Comments in any programming language that supports them are a way to tell a compiler or an interpreter to ignore certain parts of a code or script and not execcute them.
Blade supports like most languages a Single Line Comment and a Multi-line Comment (otherwise known as Block Comments).
A single line comment in Blade starts with an hash (
#) character and can appear anywhere in a REPL session or a script except between two single (
') or double (
") quotation marks. A single line comment can start the entire line or be inserted later in a line.
%> # this is my first Blade single line comment %> echo 'Not a #comment' # assigning x to 15 'Not a #comment' %> # and I am just inserting the comment for fun %> # echo 'Hello there!'
You can go ahead and try this lines out in the REPL. You’ll see that only the second line has an effect and even that line was treated as if we never wrote that
assigning x to 15 part.
Also notice how the
#within the single quotes (
') was echoed to screen. Because within those quotes,
#does not interpret as a commet but rather as the hash that it is.
Somtimes, we want comments that span multiple lines. For example, we could want to insert a long textual description of what a piece of code does, what code is contained in the file or simple stop a long piece of code suspected to be causing bugs from running i.e. for debugging. In this scenarios and many alike, a multi-line or block comment is preferred.
You can create block comments as follows:
/* This is a comment that spans multiple or block lines */
A multi-line/block comment starts with a
/* and ends with a
One important thing to note is that block comments in Blade can be nested within one another. This support was added to allow commenting out a portion of code that when uncommented do not lead to uncommenting another code within it’s path that would lead to unintended bugs.
/* This is a block /* And this is the internal block comment */ that contains, another block comment */

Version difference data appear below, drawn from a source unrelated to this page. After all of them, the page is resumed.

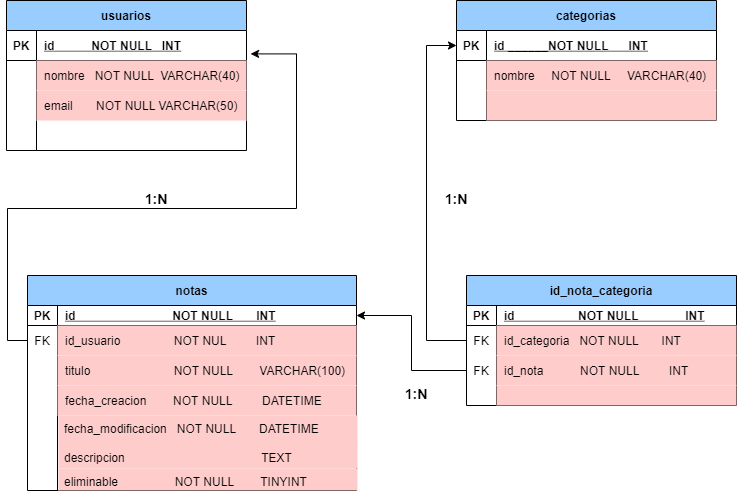
The draw.io diagram Untitled Diagram.drawio.png in LucianoFabrizio/DB-EntregaIndividual, before a commit. Source tidied: cells renumbered, new cells last; positions are measured from the earlier drawing's top-left corner, leaving out a move shared by most shapes.
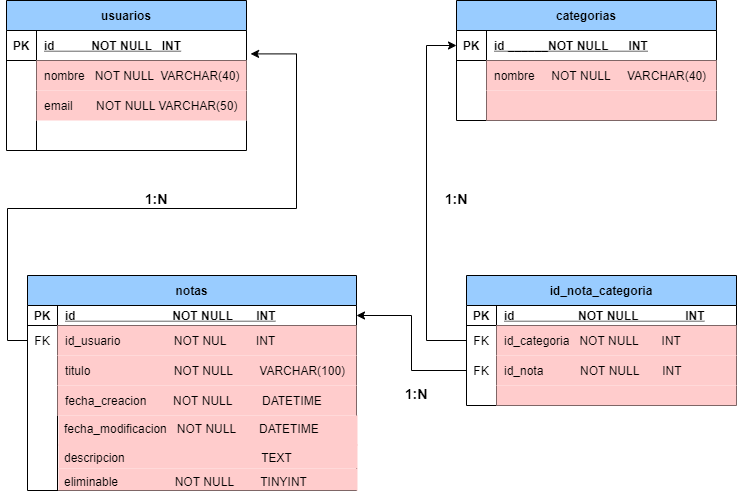
After the commit.

The edit, as a diff of the source:
```diff
@@ -146,7 +146,7 @@
     <mxCell id="49" value="FK" style="shape=partialRectangle;fillColor=none;top=0;left=0;bottom=0;right=0;overflow=hidden;" parent="48" vertex="1">
       <mxGeometry width="30" height="30" as="geometry" />
     </mxCell>
-    <mxCell id="50" value="id_nota           NOT NULL         INT" style="shape=partialRectangle;fillColor=#FFCCCC;top=0;left=0;bottom=0;right=0;align=left;spacingLeft=6;overflow=hidden;" parent="48" vertex="1">
+    <mxCell id="50" value="id_nota           NOT NULL       INT" style="shape=partialRectangle;fillColor=#FFCCCC;top=0;left=0;bottom=0;right=0;align=left;spacingLeft=6;overflow=hidden;" parent="48" vertex="1">
       <mxGeometry x="30" width="240" height="30" as="geometry" />
     </mxCell>
     <mxCell id="51" style="shape=partialRectangle;fillColor=none;top=0;left=0;bottom=0;right=0;" parent="41" vertex="1">
```
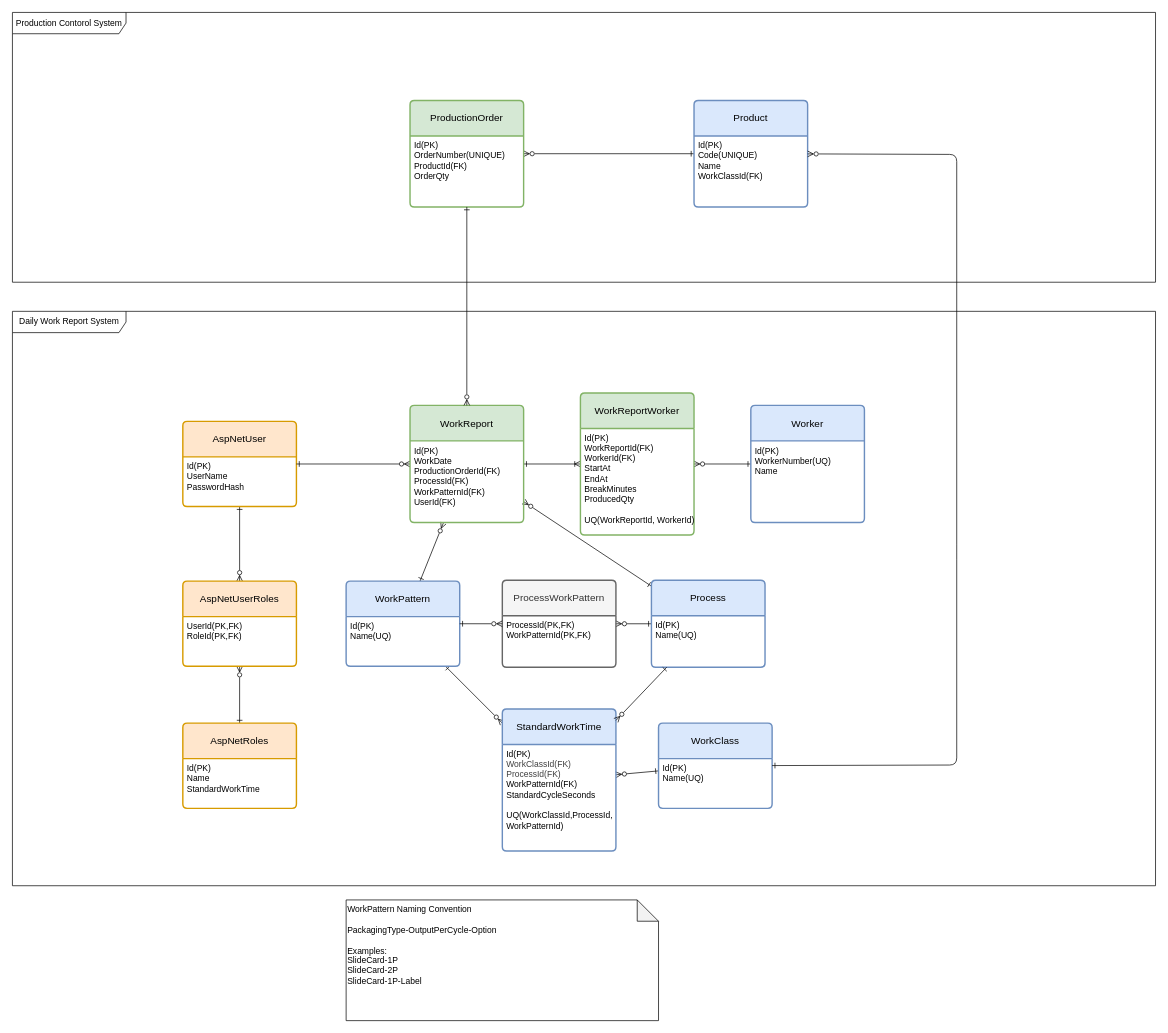
Above: docs/er.drawio in junyatanak/work-report-system (draw.io), before the change. Source tidied: cells renumbered, new cells numbered last; positions are measured from the earlier drawing's top-left corner, leaving out a move shared by most shapes. Both pictures are drawn from the tidied source at 71%, with x=0, y=0 at pixel (12, 12).
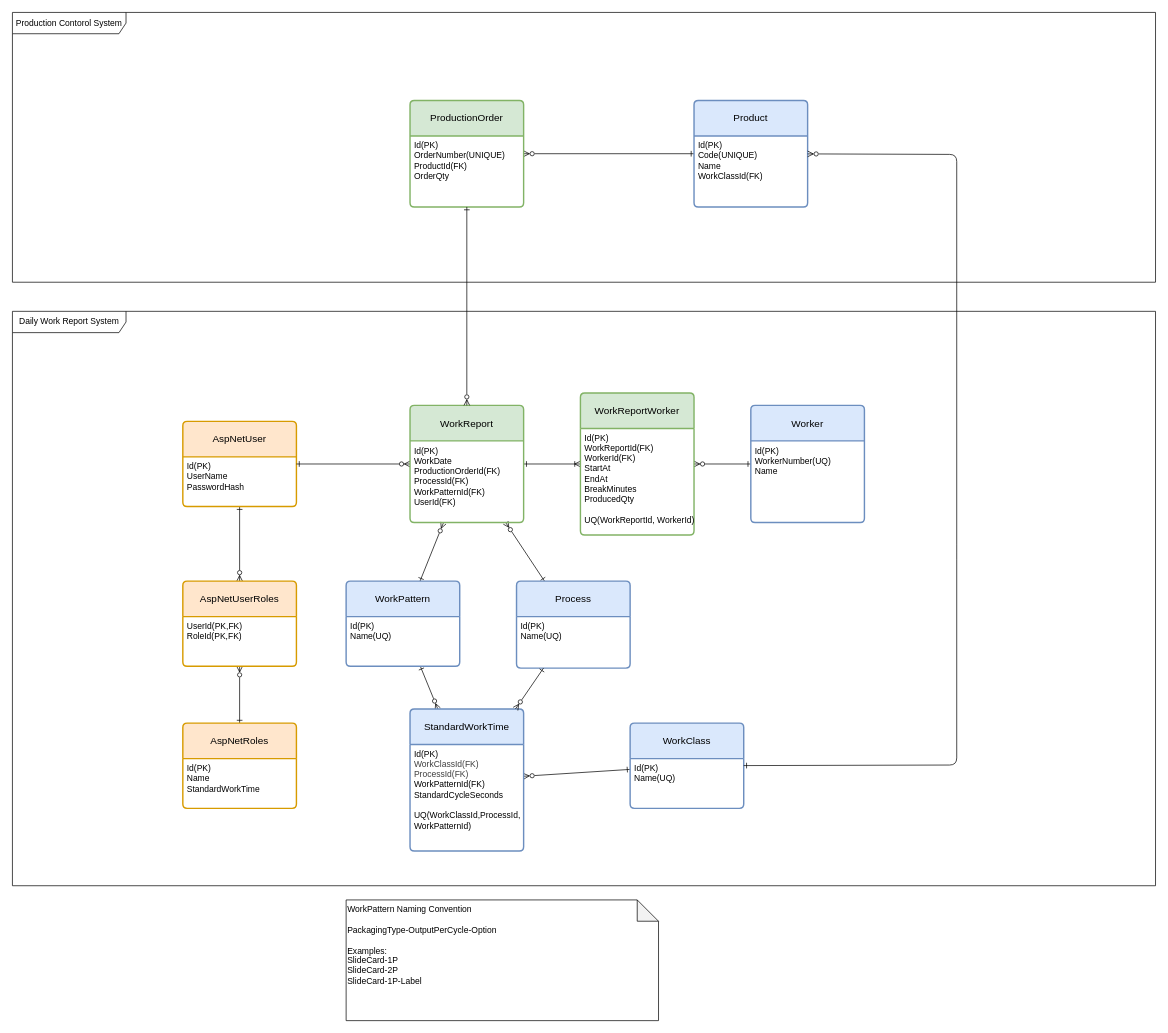
The same page after the edit.

Commit message (it also covers changes not shown here):
Remove ProcessWorkPattern table and make StandardCycleTime nullable

The change refers to these unchanged cells:
```xml
<mxCell id="2" value="Daily Work Report System" style="shape=umlFrame;whiteSpace=wrap;html=1;width=160;" parent="1" vertex="1">
  <mxGeometry y="421" width="1610" height="809" as="geometry" />
</mxCell>
<mxCell id="29" value="WorkPattern" style="swimlane;horizontal=1;startSize=50;rounded=1;fontSize=14;fontStyle=0;strokeWidth=2;shadow=0;dashed=0;align=center;arcSize=4;whiteSpace=wrap;html=1;fillColor=#dae8fc;strokeColor=#6c8ebf;" parent="2" vertex="1">
  <mxGeometry x="470" y="380" width="160" height="120" as="geometry" />
</mxCell>
```

The edit, as a diff of the source:
```diff
@@
-    <mxCell id="23" style="edgeStyle=none;html=1;endArrow=ERzeroToMany;endFill=0;startArrow=ERone;startFill=0;" parent="2" edge="1" source="24" target="31">
-      <mxGeometry relative="1" as="geometry" />
-    </mxCell>
     <mxCell id="24" value="Process" style="swimlane;horizontal=1;startSize=50;rounded=1;fontSize=14;fontStyle=0;strokeWidth=2;shadow=0;dashed=0;align=center;arcSize=4;whiteSpace=wrap;html=1;fillColor=#dae8fc;strokeColor=#6c8ebf;" parent="2" vertex="1">
-      <mxGeometry x="900" y="378.8" width="160" height="122.5" as="geometry" />
+      <mxGeometry x="710" y="380" width="160" height="122.5" as="geometry" />
     </mxCell>
@@
     <mxCell id="27" value="StandardWorkTime" style="swimlane;horizontal=1;startSize=50;rounded=1;fontSize=14;fontStyle=0;strokeWidth=2;shadow=0;dashed=0;align=center;arcSize=4;whiteSpace=wrap;html=1;fillColor=#dae8fc;strokeColor=#6c8ebf;" parent="2" vertex="1">
-      <mxGeometry x="690" y="560" width="160" height="200" as="geometry" />
+      <mxGeometry x="560" y="560" width="160" height="200" as="geometry" />
     </mxCell>
@@
-    <mxCell id="31" value="ProcessWorkPattern" style="swimlane;horizontal=1;startSize=50;rounded=1;fontSize=14;fontStyle=0;strokeWidth=2;shadow=0;dashed=0;align=center;arcSize=4;whiteSpace=wrap;html=1;fillColor=#f5f5f5;fontColor=#333333;strokeColor=#666666;" parent="2" vertex="1">
-      <mxGeometry x="690" y="378.8" width="160" height="122.5" as="geometry" />
-    </mxCell>
-    <mxCell id="32" value="ProcessId(PK,FK)&lt;div&gt;WorkPatternId(PK,FK)&lt;/div&gt;" style="align=left;strokeColor=none;fillColor=none;spacingLeft=4;fontSize=12;verticalAlign=top;html=1;" parent="31" vertex="1">
-      <mxGeometry y="50" width="160" height="72.5" as="geometry" />
-    </mxCell>
-    <mxCell id="33" style="edgeStyle=none;shape=connector;rounded=1;html=1;strokeColor=default;align=center;verticalAlign=middle;fontFamily=Helvetica;fontSize=11;fontColor=default;labelBackgroundColor=default;endArrow=ERzeroToMany;endFill=0;startArrow=ERone;startFill=0;" parent="2" edge="1" source="29" target="31">
-      <mxGeometry relative="1" as="geometry" />
-    </mxCell>
@@
     <mxCell id="35" value="WorkClass" style="swimlane;horizontal=1;startSize=50;rounded=1;fontSize=14;fontStyle=0;strokeWidth=2;shadow=0;dashed=0;align=center;arcSize=4;whiteSpace=wrap;html=1;fillColor=#dae8fc;strokeColor=#6c8ebf;" parent="2" vertex="1">
-      <mxGeometry x="910" y="580" width="160" height="120" as="geometry" />
+      <mxGeometry x="870" y="580" width="160" height="120" as="geometry" />
     </mxCell>
```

It’s important to known that while the REPL supports the block comment syntax, for now, it only supports writing a block comment on a single line. So in a REPL session, the above sample may fails. But you can definitely write something like:
%> /* A block comment */